We’re all feeling the pinch in one form or another. We feel it when we hand over the extra dollar for the slice of pizza or part with $4 dollars for a half-gallon of orange juice. We notice it too in the shrinking size of cereal boxes or in the ever smaller portions of rice we’re served at Japanese restaurants.
No one likes the sting, but is it possible that some good can come from the price spikes? Can there possibly be a bright side to higher food prices? The optimist in me says there is.
The shock of higher prices jolts us from a long 50-plus-year sleep – an era when most Americans stopped worrying about food production and began to take food for granted. As the country shifted to large-scale agriculture and great bounties of food began to appear regularly and conveniently at cheap prices on supermarket shelves, people slowly lost touch with the land and what it produces when. They forgot about farmers and the risks they faced with hot-tempered Mother Nature.
Higher food prices connect us to farms and farmers in a way we haven’t been in a long time. Images of inundated cornfields in the Midwest and stories of crop failures and food shortages around the world are an unwelcome wakeup call – a reminder of how farmers and the land should never be taken for granted.
It’s hard not to connect with farmers when we hear stories of their toil. In a recent New York Times article, one Iowa farmer worried how he and his fellow American farmers would be able to feed the world, given the disastrous crop failures. If they take on the burdens of the world, people might begin to think more responsibly about how they eat and what they can do to minimize their toll on the earth. People might begin appreciating their fruits and veggies a little more, and the breads, cheeses and meats they mindlessly throw into their shopping carts.
They might even start to follow Michael Pollan’s words of wisdom on eating: Eat food. Not too much. Mostly plants.
A few months ago, my boss, an avid consumer of Coca Cola, Pepsi and other soft drinks, wondered aloud why the local pizzeria hiked its prices. Pizza is not made from corn, he remarked. Why should the prices go up? Colleagues piped in with explanations – higher costs of fuel and fertilizer, and grain shortages across the board. It was a reality check, an epiphany that food may not always be there for the taking.
Higher food prices also make us better shoppers. I recently bumped into a woman at a health food store who fretted about the ever smaller boxes of cereal. “I’m paying attention to sizes and costs like I never did before,” she told me. Both of us then commiserated about cereal makers’ marketing ploys. We spent a few minutes comparing cereal box sizes. Even though some were exactly the same size and shape, not all contained the same amount of cereal.

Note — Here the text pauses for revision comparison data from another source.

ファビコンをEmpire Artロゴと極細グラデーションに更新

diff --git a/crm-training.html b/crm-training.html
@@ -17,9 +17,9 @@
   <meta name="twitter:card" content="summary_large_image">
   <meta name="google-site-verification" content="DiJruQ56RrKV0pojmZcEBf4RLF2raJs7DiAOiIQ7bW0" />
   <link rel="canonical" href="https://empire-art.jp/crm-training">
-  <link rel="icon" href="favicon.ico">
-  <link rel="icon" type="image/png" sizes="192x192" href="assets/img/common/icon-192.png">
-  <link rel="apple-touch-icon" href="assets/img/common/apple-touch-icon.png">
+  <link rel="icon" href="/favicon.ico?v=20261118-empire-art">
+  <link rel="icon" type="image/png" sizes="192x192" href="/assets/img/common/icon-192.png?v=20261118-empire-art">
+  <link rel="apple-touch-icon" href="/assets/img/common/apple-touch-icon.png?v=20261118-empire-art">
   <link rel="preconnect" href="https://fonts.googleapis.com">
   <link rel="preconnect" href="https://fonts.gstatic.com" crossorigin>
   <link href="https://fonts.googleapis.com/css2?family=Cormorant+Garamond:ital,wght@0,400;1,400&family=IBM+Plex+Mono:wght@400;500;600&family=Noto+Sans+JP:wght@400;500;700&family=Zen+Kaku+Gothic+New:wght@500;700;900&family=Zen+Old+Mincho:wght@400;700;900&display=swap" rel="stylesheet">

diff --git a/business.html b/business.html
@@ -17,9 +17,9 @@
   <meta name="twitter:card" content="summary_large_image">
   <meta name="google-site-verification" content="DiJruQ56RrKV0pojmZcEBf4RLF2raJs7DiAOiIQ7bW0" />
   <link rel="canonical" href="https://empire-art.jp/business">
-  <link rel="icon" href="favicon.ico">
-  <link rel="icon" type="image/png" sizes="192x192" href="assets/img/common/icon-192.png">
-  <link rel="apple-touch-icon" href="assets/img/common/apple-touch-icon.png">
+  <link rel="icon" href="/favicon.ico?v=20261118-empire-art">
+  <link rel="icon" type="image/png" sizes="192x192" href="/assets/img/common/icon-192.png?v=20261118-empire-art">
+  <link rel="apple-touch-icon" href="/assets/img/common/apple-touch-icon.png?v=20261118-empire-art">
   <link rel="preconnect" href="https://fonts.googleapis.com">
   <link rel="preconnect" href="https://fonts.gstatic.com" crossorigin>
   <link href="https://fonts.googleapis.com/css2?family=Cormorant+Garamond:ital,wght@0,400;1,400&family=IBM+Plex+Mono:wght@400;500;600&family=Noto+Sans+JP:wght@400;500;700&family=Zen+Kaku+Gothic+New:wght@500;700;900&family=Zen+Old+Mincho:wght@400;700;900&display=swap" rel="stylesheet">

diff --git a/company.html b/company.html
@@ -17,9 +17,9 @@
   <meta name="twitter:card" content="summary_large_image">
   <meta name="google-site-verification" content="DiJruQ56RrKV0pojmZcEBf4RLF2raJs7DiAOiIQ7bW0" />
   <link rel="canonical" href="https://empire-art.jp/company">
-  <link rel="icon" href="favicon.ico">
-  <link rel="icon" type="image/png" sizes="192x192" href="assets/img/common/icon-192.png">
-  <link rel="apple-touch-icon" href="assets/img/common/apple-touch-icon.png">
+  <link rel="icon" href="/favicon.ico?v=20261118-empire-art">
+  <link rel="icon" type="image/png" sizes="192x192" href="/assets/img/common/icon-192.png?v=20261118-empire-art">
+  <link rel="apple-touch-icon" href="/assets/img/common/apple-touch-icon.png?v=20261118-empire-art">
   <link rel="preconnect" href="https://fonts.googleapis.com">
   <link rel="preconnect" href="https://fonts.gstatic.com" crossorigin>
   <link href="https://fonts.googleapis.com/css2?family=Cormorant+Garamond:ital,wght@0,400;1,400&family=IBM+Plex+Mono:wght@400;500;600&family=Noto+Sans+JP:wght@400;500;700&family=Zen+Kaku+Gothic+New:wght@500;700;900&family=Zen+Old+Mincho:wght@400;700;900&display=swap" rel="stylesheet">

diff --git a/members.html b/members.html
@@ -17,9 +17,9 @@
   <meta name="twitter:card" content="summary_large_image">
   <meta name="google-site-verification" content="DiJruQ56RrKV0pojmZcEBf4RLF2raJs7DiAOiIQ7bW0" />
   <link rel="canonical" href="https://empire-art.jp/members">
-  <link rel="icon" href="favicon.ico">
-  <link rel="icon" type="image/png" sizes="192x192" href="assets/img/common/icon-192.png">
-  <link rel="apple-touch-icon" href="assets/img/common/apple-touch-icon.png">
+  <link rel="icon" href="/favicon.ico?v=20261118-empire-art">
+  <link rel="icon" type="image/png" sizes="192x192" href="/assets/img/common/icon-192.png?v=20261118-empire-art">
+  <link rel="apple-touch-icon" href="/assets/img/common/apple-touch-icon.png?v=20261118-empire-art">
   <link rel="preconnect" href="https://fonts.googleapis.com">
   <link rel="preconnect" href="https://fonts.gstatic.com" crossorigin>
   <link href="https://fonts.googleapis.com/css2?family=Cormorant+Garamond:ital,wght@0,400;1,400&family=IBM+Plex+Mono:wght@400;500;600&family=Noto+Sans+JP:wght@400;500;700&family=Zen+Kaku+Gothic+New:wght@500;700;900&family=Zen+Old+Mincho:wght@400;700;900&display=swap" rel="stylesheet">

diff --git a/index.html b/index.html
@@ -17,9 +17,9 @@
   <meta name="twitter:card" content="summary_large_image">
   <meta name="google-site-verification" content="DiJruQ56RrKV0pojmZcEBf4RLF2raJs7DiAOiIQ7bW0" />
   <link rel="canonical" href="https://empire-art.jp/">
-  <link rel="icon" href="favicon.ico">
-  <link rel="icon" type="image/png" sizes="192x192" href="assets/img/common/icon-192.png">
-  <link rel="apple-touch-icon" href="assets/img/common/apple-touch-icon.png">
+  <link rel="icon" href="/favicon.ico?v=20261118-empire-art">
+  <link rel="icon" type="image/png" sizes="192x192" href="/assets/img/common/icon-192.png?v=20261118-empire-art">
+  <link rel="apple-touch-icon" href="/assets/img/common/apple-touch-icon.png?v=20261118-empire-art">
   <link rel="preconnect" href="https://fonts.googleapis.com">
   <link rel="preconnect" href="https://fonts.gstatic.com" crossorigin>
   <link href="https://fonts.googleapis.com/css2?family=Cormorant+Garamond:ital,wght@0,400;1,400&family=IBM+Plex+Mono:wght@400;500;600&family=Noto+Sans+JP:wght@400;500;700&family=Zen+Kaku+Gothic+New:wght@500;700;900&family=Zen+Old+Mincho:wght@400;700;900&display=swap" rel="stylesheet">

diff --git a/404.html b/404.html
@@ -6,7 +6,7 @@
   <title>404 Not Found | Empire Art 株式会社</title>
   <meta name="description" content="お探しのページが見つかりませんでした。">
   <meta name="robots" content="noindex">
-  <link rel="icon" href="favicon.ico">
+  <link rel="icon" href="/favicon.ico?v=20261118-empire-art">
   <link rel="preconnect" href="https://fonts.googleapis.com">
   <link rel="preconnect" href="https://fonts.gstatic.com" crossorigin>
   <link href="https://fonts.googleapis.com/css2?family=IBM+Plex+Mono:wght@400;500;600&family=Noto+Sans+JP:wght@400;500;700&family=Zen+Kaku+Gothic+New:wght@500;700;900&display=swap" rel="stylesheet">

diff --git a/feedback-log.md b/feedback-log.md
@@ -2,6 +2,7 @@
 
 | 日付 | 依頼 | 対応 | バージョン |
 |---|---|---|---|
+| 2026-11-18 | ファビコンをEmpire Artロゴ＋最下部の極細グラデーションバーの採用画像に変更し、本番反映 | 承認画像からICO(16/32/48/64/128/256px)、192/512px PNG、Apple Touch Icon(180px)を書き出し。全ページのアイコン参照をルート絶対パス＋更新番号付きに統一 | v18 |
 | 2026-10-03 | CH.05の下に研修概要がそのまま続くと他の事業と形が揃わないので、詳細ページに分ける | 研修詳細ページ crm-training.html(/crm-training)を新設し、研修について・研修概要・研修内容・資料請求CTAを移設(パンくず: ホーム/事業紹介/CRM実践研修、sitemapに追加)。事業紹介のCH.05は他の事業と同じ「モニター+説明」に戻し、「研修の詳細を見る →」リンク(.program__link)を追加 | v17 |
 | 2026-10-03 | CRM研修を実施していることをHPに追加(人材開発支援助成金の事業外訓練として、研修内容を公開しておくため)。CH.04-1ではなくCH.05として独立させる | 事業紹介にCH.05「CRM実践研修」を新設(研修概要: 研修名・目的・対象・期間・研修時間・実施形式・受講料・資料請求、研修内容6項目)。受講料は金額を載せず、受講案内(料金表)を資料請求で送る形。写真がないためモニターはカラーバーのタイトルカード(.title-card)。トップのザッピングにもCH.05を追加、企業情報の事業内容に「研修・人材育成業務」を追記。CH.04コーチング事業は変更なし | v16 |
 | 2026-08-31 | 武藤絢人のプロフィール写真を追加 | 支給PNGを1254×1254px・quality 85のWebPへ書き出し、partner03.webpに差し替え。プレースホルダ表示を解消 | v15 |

Higher prices got us talking and thinking. I’d say that’s a good thing.